Carl Orff

Born - Jul 10, 1895   |   Died - Mar 29, 1982   |   Genres - Music, Avant-garde / Experimental

Share on

Carl Orff was born into an old Bavarian military family and learned piano, organ, and cello at an early age. His first works show the influence of the Impressionist composers but he soon became drawn to ancient Greek tragedy, the aesthetics of the Baroque period and Christian mystery plays, and traditional Bavarian folk music. His style changed to a spare, direct, modal style with dramatic tension and exuberance expressed outright or just below the surface. This similar texture can be heard in its most refined state in the operas Antigonae (1949), Oedipus der Tyrann (1959), and Ein Sommernachtstraum (1939-1962), but the first piece in which it occurred is still the most compelling and seems to flow directly from the composer's imagination (unlike some later vulgarizations where he plagiarized his first success). This first piece was the popular cantata Carmina Burana (Songs of Beuren, 1937) and the most quoted of all his compositions. Originally conceived for the stage, Carmina Burana is a setting for soloists, chorus, and orchestra (including two pianos) of profane poems in low Latin and German from the 13th century sung by the Benediktbeuern monks. The texts have as their subjects drinking wine, nature, and love. The section most quoted, "Fortuna Imperatrix Mundi," praises Fortune with a muted to full-voiced chorus underscored by a subdued pulsing, skulking rhythmic pedal point (pizzicato strings, piano bass octaves, staccato "toots" from bassoons, and low clarinets). This section is also often imitated (like B. Herrmann's Psycho string slashes, for example) in original scores by other film composers. Carmina Burana excerpts occur in moments of mystery and dementia, such as in Shylock (1999), The General's Daughter (1999), Sady skorpiona (Garden of Scorpions, 1991), The Doors (1991), Excalibur (1981), Salo, or the 120 Days of Sodom (1975), and Ternos Caçadores (1969) (aka Jailbird). Jean-Pierre Ponnelle's Carmina Burana (1976) is the only filmic realization based on the original work.

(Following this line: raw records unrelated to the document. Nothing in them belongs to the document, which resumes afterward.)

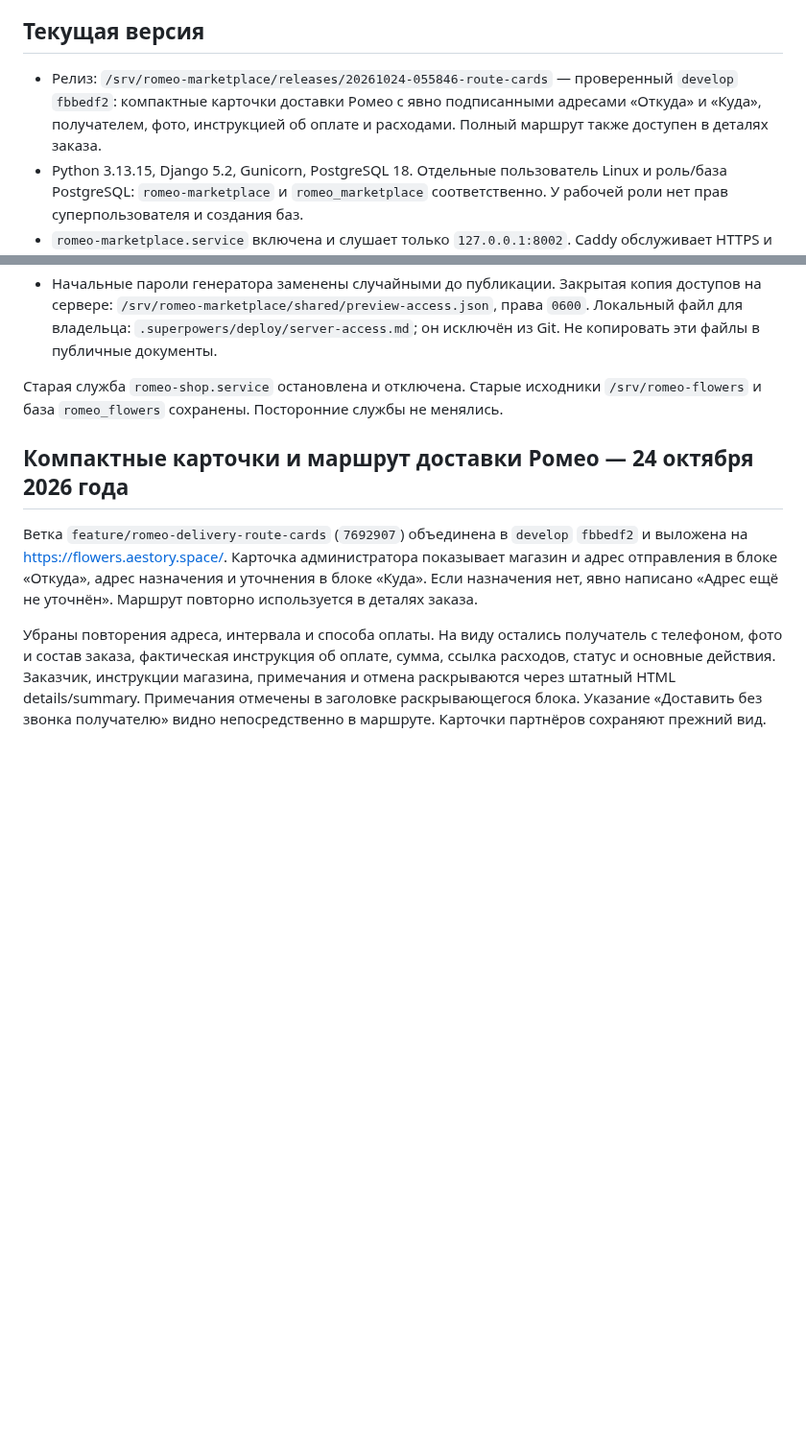
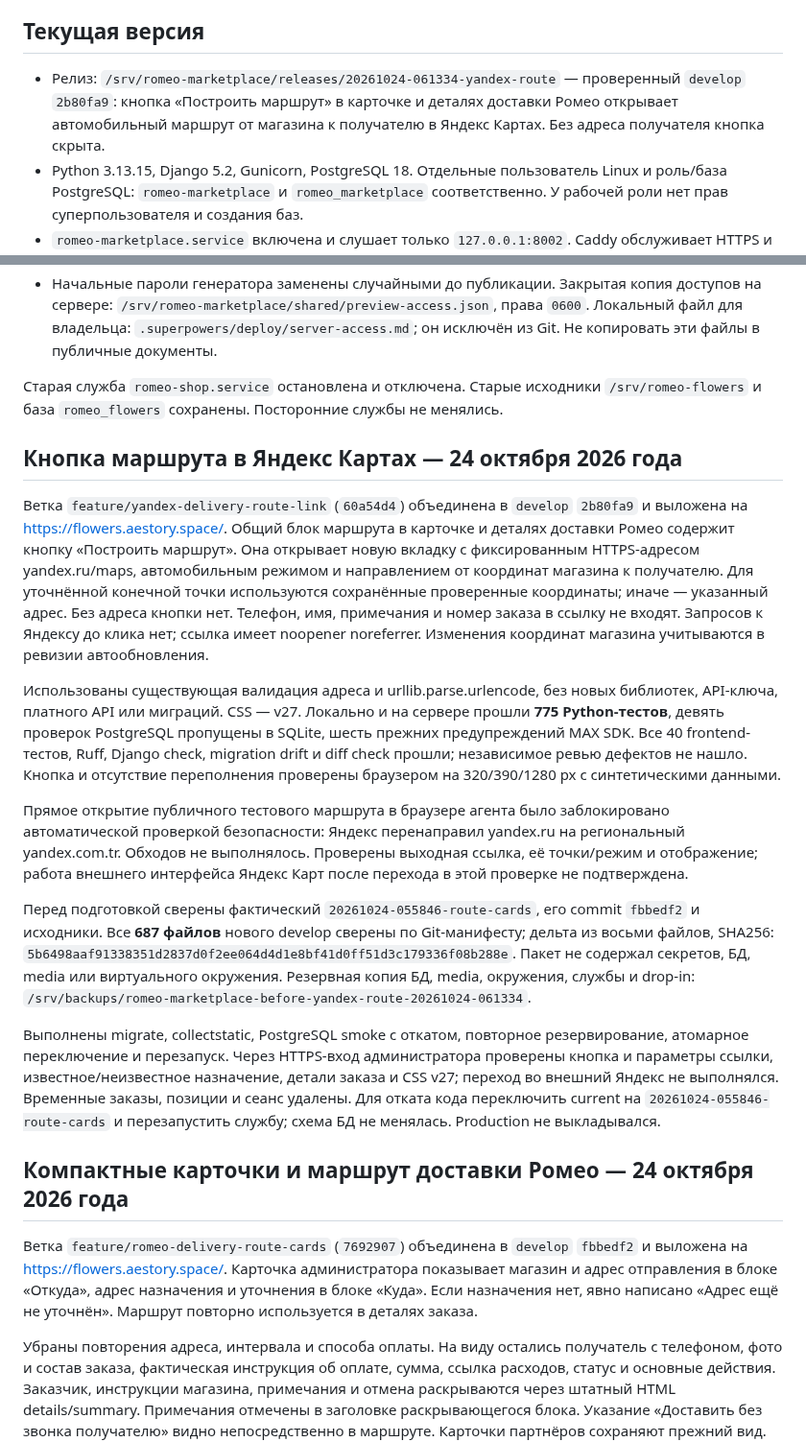
Before and after one commit to FiksII/romeo-flowers-markeplace, a Markdown page: docs/deployment.md, 2 parts joined by grey strips. Shown at 96% size. Rendered like a GitHub page; blank space fills up the shorter version.

Commit message:
docs: record verified Yandex delivery route link dev release

```diff
--- a/docs/deployment.md
+++ b/docs/deployment.md
@@ -4,7 +4,7 @@
 
 ## Текущая версия
 
-- Релиз: `/srv/romeo-marketplace/releases/20261024-055846-route-cards` — проверенный `develop` `fbbedf2`: компактные карточки доставки Ромео с явно подписанными адресами «Откуда» и «Куда», получателем, фото, инструкцией об оплате и расходами. Полный маршрут также доступен в деталях заказа.
+- Релиз: `/srv/romeo-marketplace/releases/20261024-061334-yandex-route` — проверенный `develop` `2b80fa9`: кнопка «Построить маршрут» в карточке и деталях доставки Ромео открывает автомобильный маршрут от магазина к получателю в Яндекс Картах. Без адреса получателя кнопка скрыта.
 - Python 3.13.15, Django 5.2, Gunicorn, PostgreSQL 18. Отдельные пользователь Linux и роль/база PostgreSQL: `romeo-marketplace` и `romeo_marketplace` соответственно. У рабочей роли нет прав суперпользователя и создания баз.
 - `romeo-marketplace.service` включена и слушает только `127.0.0.1:8002`. Caddy обслуживает HTTPS и статику; фотографии товаров выдаются через стабильный подписанный `/photos/` и закрытый файловый кеш, исходники хранятся в Beget S3. `romeo-reservations.timer` каждую минуту освобождает истёкшие резервы.
 - Служебный сокет Gunicorn находится в `/run/romeo-marketplace/gunicorn.ctl`; каталог создаёт systemd с владельцем приложения и правами `0750`. Защита `ProtectSystem=strict` сохранена.
@@ -15,6 +15,49 @@
 - Начальные пароли генератора заменены случайными до публикации. Закрытая копия доступов на сервере: `/srv/romeo-marketplace/shared/preview-access.json`, права `0600`. Локальный файл для владельца: `.superpowers/deploy/server-access.md`; он исключён из Git. Не копировать эти файлы в публичные документы.
 
 Старая служба `romeo-shop.service` остановлена и отключена. Старые исходники `/srv/romeo-flowers` и база `romeo_flowers` сохранены. Посторонние службы не менялись.
+
+## Кнопка маршрута в Яндекс Картах — 24 октября 2026 года
+
+Ветка `feature/yandex-delivery-route-link` (`60a54d4`) объединена в `develop`
+`2b80fa9` и выложена на https://flowers.aestory.space/. Общий блок маршрута
+в карточке и деталях доставки Ромео содержит кнопку «Построить маршрут».
+Она открывает новую вкладку с фиксированным HTTPS-адресом yandex.ru/maps,
+автомобильным режимом и направлением от координат магазина к получателю.
+Для уточнённой конечной точки используются сохранённые проверенные
+координаты; иначе — указанный адрес. Без адреса кнопки нет. Телефон,
+имя, примечания и номер заказа в ссылку не входят. Запросов к Яндексу до
+клика нет; ссылка имеет noopener noreferrer. Изменения координат магазина
+учитываются в ревизии автообновления.
+
+Использованы существующая валидация адреса и urllib.parse.urlencode,
+без новых библиотек, API-ключа, платного API или миграций. CSS — v27.
+Локально и на сервере прошли **775 Python-тестов**, девять проверок
+PostgreSQL пропущены в SQLite, шесть прежних предупреждений MAX SDK.
+Все 40 frontend-тестов, Ruff, Django check, migration drift и diff check
+прошли; независимое ревью дефектов не нашло. Кнопка и отсутствие
+переполнения проверены браузером на 320/390/1280 px с синтетическими данными.
+
+Прямое открытие публичного тестового маршрута в браузере агента было
+заблокировано автоматической проверкой безопасности: Яндекс перенаправил
+yandex.ru на региональный yandex.com.tr. Обходов не выполнялось. Проверены
+выходная ссылка, её точки/режим и отображение; работа внешнего интерфейса
+Яндекс Карт после перехода в этой проверке не подтверждена.
+
+Перед подготовкой сверены фактический `20261024-055846-route-cards`,
+его commit `fbbedf2` и исходники. Все **687 файлов** нового develop
+сверены по Git-манифесту; дельта из восьми файлов, SHA256:
+`5b6498aaf91338351d2837d0f2ee064d4d1e8bf41d0ff51d3c179336f08b288e`.
+Пакет не содержал секретов, БД, media или виртуального окружения.
+Резервная копия БД, media, окружения, службы и drop-in:
+`/srv/backups/romeo-marketplace-before-yandex-route-20261024-061334`.
+
+Выполнены migrate, collectstatic, PostgreSQL smoke с откатом, повторное
+резервирование, атомарное переключение и перезапуск. Через HTTPS-вход
+администратора проверены кнопка и параметры ссылки, известное/неизвестное
+назначение, детали заказа и CSS v27; переход во внешний Яндекс не
+выполнялся. Временные заказы, позиции и сеанс удалены. Для отката кода
+переключить current на `20261024-055846-route-cards` и перезапустить службу;
+схема БД не менялась. Production не выкладывался.
 
 ## Компактные карточки и маршрут доставки Ромео — 24 октября 2026 года
 
```
Also changed, not shown: 1 other file.
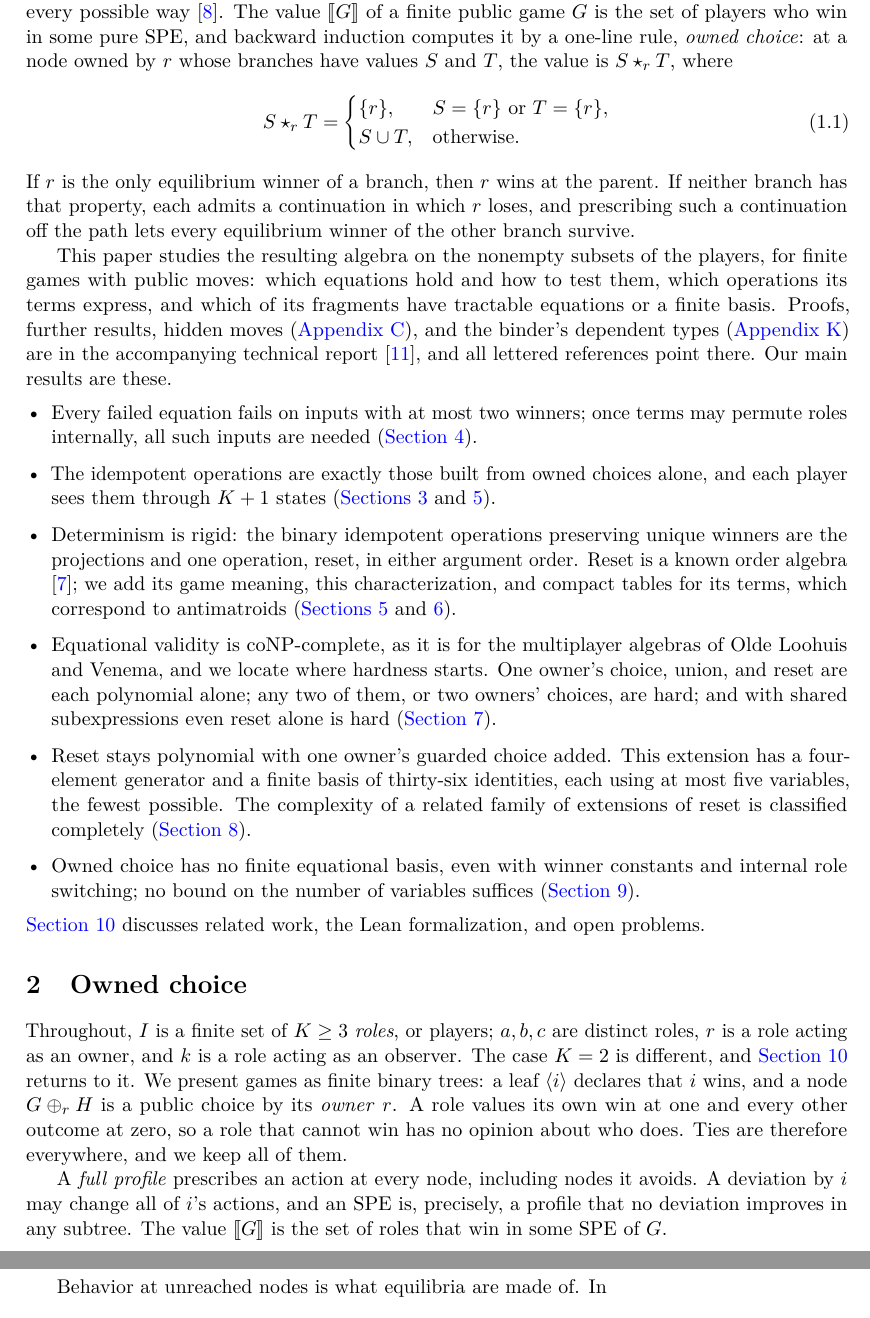
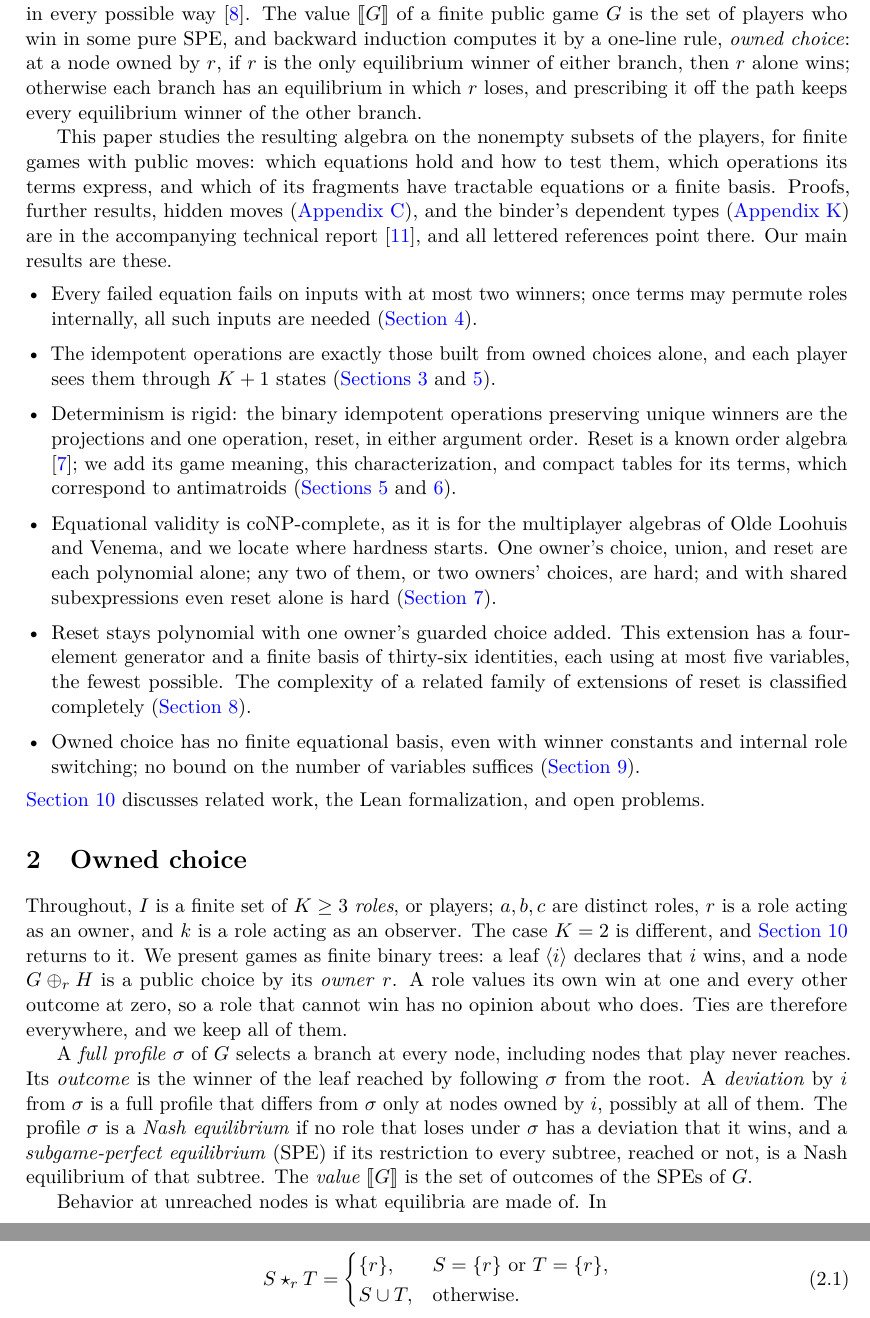
Before and after one commit to elazarg/KFOL, a LaTeX paper (main.tex, which reads sections/intro.tex, sections/rational.tex): two parts of pages 2 and 3 of 13, joined at a grey line, cut so that both start at the same text. Compiled offline with pdfLaTeX.

Commit message:
Define SPE formally and state owned choice beside backward induction
Section 2 now defines full profiles, outcomes, deviations, Nash equilibria,
SPE and the value, matching KFOL.Strategic, then gives the owned-choice
display immediately before the backward-induction proposition, whose idea
now computes the example D. The introduction states the rule in words.

Co-Authored-By: Claude Opus 5.5 <noreply@anthropic.com>

```diff
--- a/sections/intro.tex
+++ b/sections/intro.tex
@@ -11,14 +11,7 @@ Who can force a win, and who wins under rational play? With two opposed players
 player $c$ decides whether $a$ or $b$ wins. Nobody can force a win, yet $a$ and $b$ can each win under rational play: $c$ loses whichever it picks, so nothing in its interests settles the matter.
 
 We answer the second question with \emph{subgame-perfect equilibrium} (SPE) \cite{Selten1965}: a move is fixed at every node, reached or not, and no player gains by deviating in any subgame, so every threat off the path of play is credible. With public moves, the pure SPEs of a finite tree are the profiles that \emph{backward induction} produces when it solves subgames from the leaves up, breaking ties in every possible way \cite{FudenbergTirole1991}. The value $\den G$ of a finite public game $G$ is
-the set of players who win in some pure SPE, and backward induction computes it by a one-line rule, \emph{owned choice}: at a node owned by $r$ whose branches have values $S$ and $T$, the value is $S\ow r T$, where
-\begin{equation}\label{game:eq:own}
- S\ow r T=\begin{cases}
- \{r\},&S=\{r\}\text{ or }T=\{r\},\\
- S\cup T,&\text{otherwise}.
- \end{cases}
-\end{equation}
-If $r$ is the only equilibrium winner of a branch, then $r$ wins at the parent. If neither branch has that property, each admits a continuation in which $r$ loses, and prescribing such a continuation off the path lets every equilibrium winner of the other branch survive.
+the set of players who win in some pure SPE, and backward induction computes it by a one-line rule, \emph{owned choice}: at a node owned by $r$, if $r$ is the only equilibrium winner of either branch, then $r$ alone wins; otherwise each branch has an equilibrium in which $r$ loses, and prescribing it off the path keeps every equilibrium winner of the other branch.
 
 This paper studies the resulting algebra on the nonempty subsets of the players, for finite games with public moves: which equations hold and how to test them, which operations its terms express, and which of its fragments have tractable equations or a finite basis. Proofs, further results, hidden moves (\cref{app:sealed}), and the binder's dependent types (\cref{app:dependent}) are in the accompanying technical report \cite{GershuniOwnedChoiceTR2026}, and all lettered references point there. Our main results are these.
 \begin{itemize}
--- a/sections/rational.tex
+++ b/sections/rational.tex
@@ -3,8 +3,7 @@
 Throughout, $I$ is a finite set of $K\geq3$ \emph{roles}, or players; $a,b,c$ are distinct roles, $r$ is a role acting as an owner, and $k$ is a role acting as an observer. The case $K=2$ is different, and \cref{sec:discussion} returns to it. We present games as finite binary trees: a leaf $\at i$ declares that $i$ wins, and a node $G\ch r H$ is
 a public choice by its \emph{owner} $r$. A role values its own win at one and every other outcome at zero, so a role that cannot win has no opinion about who does. Ties are therefore everywhere, and we keep all of them.
 
-A \emph{full profile} prescribes an action at every node, including nodes it avoids. A deviation by $i$ may change all of $i$'s actions, and an SPE is, precisely, a profile that no deviation improves in any subtree. The value $\den G$ is
-the set of roles that win in some SPE of $G$.
+A \emph{full profile} $\sigma$ of $G$ selects a branch at every node, including nodes that play never reaches. Its \emph{outcome} is the winner of the leaf reached by following $\sigma$ from the root. A \emph{deviation} by $i$ from $\sigma$ is a full profile that differs from $\sigma$ only at nodes owned by $i$, possibly at all of them. The profile $\sigma$ is a \emph{Nash equilibrium} if no role that loses under $\sigma$ has a deviation that it wins, and a \emph{subgame-perfect equilibrium} (SPE) if its restriction to every subtree, reached or not, is a Nash equilibrium of that subtree. The \emph{value} $\den G$ is the set of outcomes of the SPEs of $G$.
 
 Behavior at unreached nodes is what equilibria are made of. In
 \[
@@ -12,4 +11,10 @@ Behavior at unreached nodes is what equilibria are made of. In
 \]
 player $b$ takes its own win on the right and is indifferent on the left. If it prescribes winner $c$ on the left, the root owner $a$ loses either way and may go right. So $b$ can win, thanks to what it would do in a subtree never entered, and $\den D=\{a,b,c\}$.
 
-Values range over the set $\Pow$ of nonempty subsets of $I$, composed by the operation $\star_r$ of \eqref{game:eq:own}. Call a singleton an \emph{atom} and a larger set \emph{ambiguous}.
+Values range over the set $\Pow$ of nonempty subsets of $I$. Call a singleton an \emph{atom} and a larger set \emph{ambiguous}. For each role $r$, \emph{owned choice} by $r$ is the operation on $\Pow$ given by
+\begin{equation}\label{game:eq:own}
+ S\ow r T=\begin{cases}
+ \{r\},&S=\{r\}\text{ or }T=\{r\},\\
+ S\cup T,&\text{otherwise}.
+ \end{cases}
+\end{equation}
```
Also changed, not shown: sections/labels-main.tex (+4 -4 lines), sections/rational.tex (5 more changed lines), 1 other file.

The dark humor of Badlands (1973) is wonderfully enhanced by Orff's Musica Poetica for wooden xylophone-like, metal gamelan-like instruments, tympani, and occasional chorus vocals (with words from ancient children's rhymes to the poetry of Sophocles, Goether, and Hölderlin). The universal title Musica poetica was given to the series of ten records of the composer's Schulwerk, music to be played and sung by children, issued by the French label Harmonium Mundi between 1963 and 1975. The Orff-Schulwerk became renown in educational work throughout the world. It was based on the composer's belief that children should not be taught music in isolation from kinetic movement, theater, and speech. In Badlands, the character Holly's offscreen narration throughout the movie concerning her adventures with her gentle, sociopathic boyfriend Kit, whom she thinks looks like James Dean in blue jeans, is perfectly accompanied by the Orff music which combines a simple, direct naivety of harmony and rhythm with a conceptuality foreign to the badlands of 1959 Montana. Especially effective is the use of an old folk song-setting in Phrygian mode that highlights the burning of Holly's house after Kit has shot her father. Other music by Erik Satie, James Taylor, George Tipton, and Nat "King" Cole fill out the soundtrack.

Tony Scott's True Romance (1993) makes similar use of pieces from the Orff-Schulwerk to accompany the adventures of Clarence and Alabama in this crime-drama-romance.

Another style that arises occasionally in Orff's works is that of the grotesque and surreal, heard in Der Mond and the anti-Fascist Die Kluge. His Trionfo di Afrodite appears in an adapted version in Liquid Sky (1982). Unfortunately, there are no biopics concerning this often controversial composer.